This Course at MIT pages provide context for how the course materials published on OCW were used at MIT. They are part of the OCW Educator initiative, which seeks to enhance the value of OCW for educators.
This page focuses on the course 9.04 Sensory Systems as it was taught by Professors Peter H. Schiller and Chris Brown in Fall 2013.
This course examines the neural bases of visual and auditory processing for perception and sensorimotor control, focusing on physiological and anatomical studies of the mammalian nervous system as well as behavioral studies of animals and humans. The course features a discussion of cochlear implants led by an implant user and a tour of the Massachusetts Eye and Ear Infirmary (MEEI).
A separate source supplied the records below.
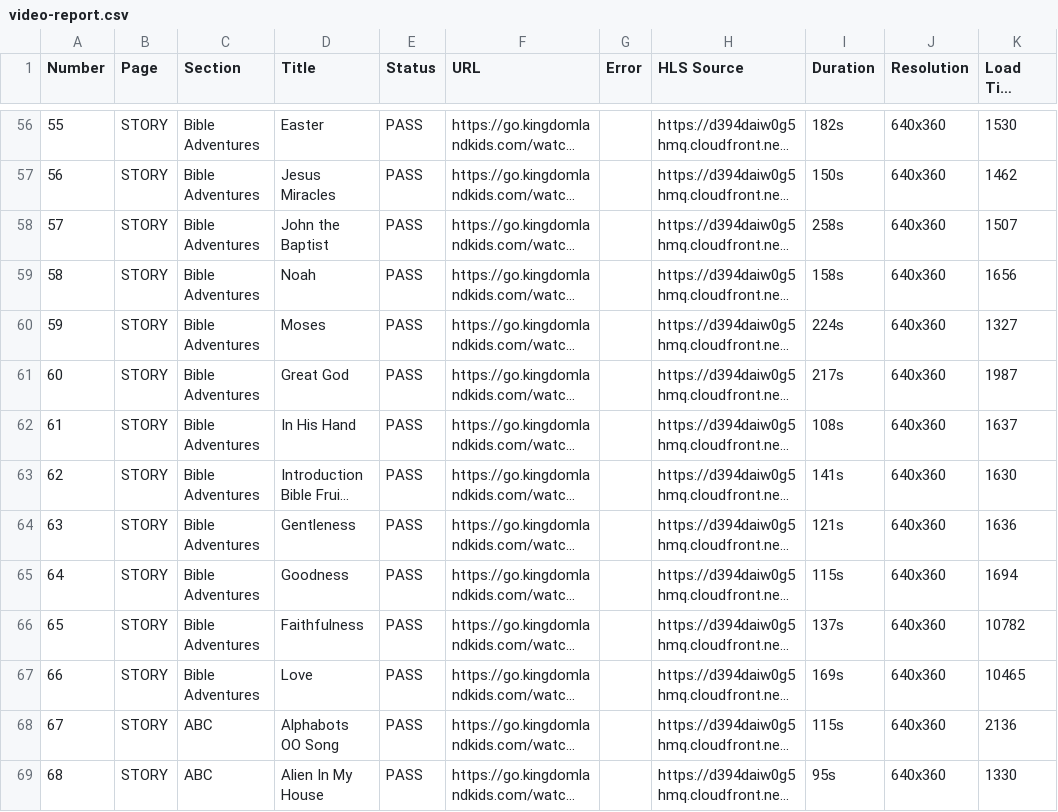
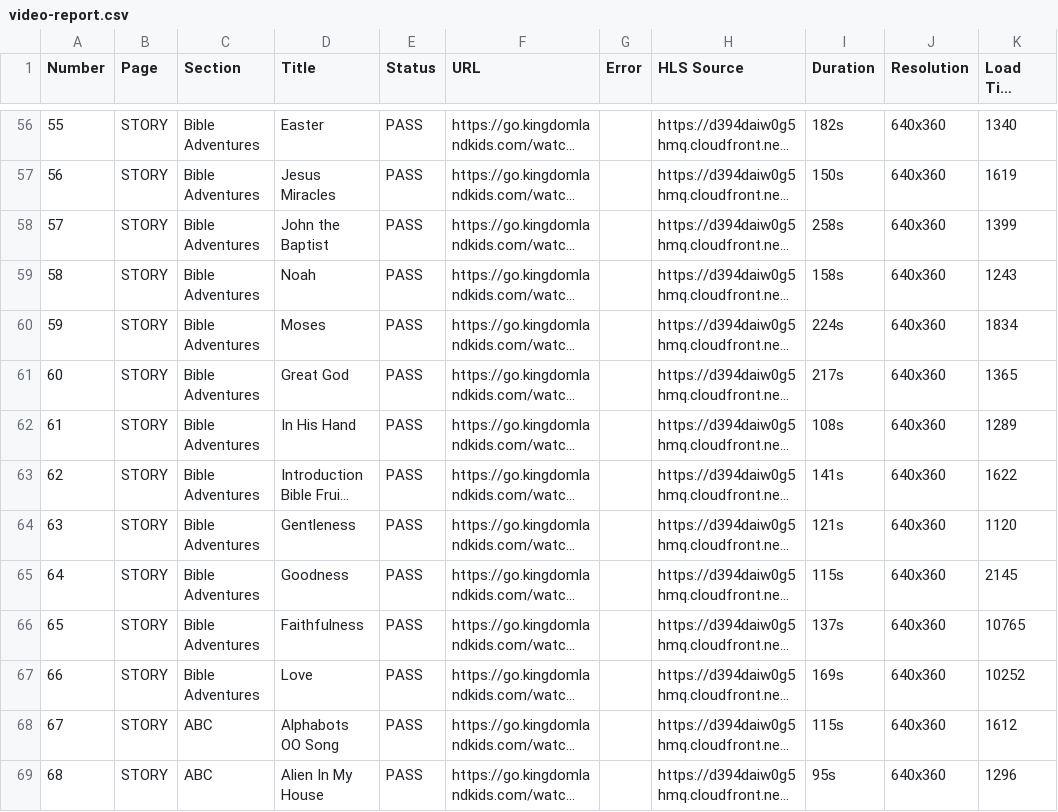
Before and after one commit to jonathantubay06/kingdomland-video-health-checker, a CSV file: video-report.csv, drawn as a sheet; only a part is shown, gaps mark what is left out; long unchanged cells end in …; the diff covers the shown part only; the diff names each change by its address in the sheet, - before the commit and + after, or states it on an @@ line.

```diff
--- a/video-report.csv
+++ b/video-report.csv
-K56 (Load Time (ms)): 1530
+K56 (Load Time (ms)): 1340
-K57 (Load Time (ms)): 1462
+K57 (Load Time (ms)): 1619
-K58 (Load Time (ms)): 1507
+K58 (Load Time (ms)): 1399
-K59 (Load Time (ms)): 1656
+K59 (Load Time (ms)): 1243
-K60 (Load Time (ms)): 1327
+K60 (Load Time (ms)): 1834
-K61 (Load Time (ms)): 1987
+K61 (Load Time (ms)): 1365
-K62 (Load Time (ms)): 1637
+K62 (Load Time (ms)): 1289
-K63 (Load Time (ms)): 1630
+K63 (Load Time (ms)): 1622
-K64 (Load Time (ms)): 1636
+K64 (Load Time (ms)): 1120
-K65 (Load Time (ms)): 1694
+K65 (Load Time (ms)): 2145
-K66 (Load Time (ms)): 10782
+K66 (Load Time (ms)): 10765
-K67 (Load Time (ms)): 10465
+K67 (Load Time (ms)): 10252
-K68 (Load Time (ms)): 2136
+K68 (Load Time (ms)): 1612
-K69 (Load Time (ms)): 1330
+K69 (Load Time (ms)): 1296
```
Also changed, not shown: 140 edited cells elsewhere in this file, 5 other files.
The goal of the course was for students to obtain a thorough understanding of the concepts outlined in the course overview. Students acquired an extensive vocabulary of terms describing anatomy and physiology for both systems. One skill acquired during the course was for students to be able to read original research reports that covered recent findings in vision and audition. A final goal was to be able to compare visual and auditory processing in the respective centers of the brain.
Most of these students go on to graduate school in some aspect of neuroscience or to medical school.
9.01 Introduction to Neuroscience or permission of the instructor.
9.04 can be applied toward a Bachelor of Science in Brain and Cognitive Sciences, but is not required.
Every other fall semester.
Roughly 1/4 juniors and 3/4 seniors.
Primarily Brain and Cognitive Science majors, with some dual majors in another subject.
During an average week, students were expected to spend 12 hours on the course, roughly divided as follows:
Below, Profs. Schiller and Brown describe various aspects of how they taught 9.04 Sensory Systems.
The demonstration by a user of a cochlear implant helps a great deal to convince students that this prosthesis for deaf individuals is a success but that it also has limitations.
— Profs. Schiller and Brown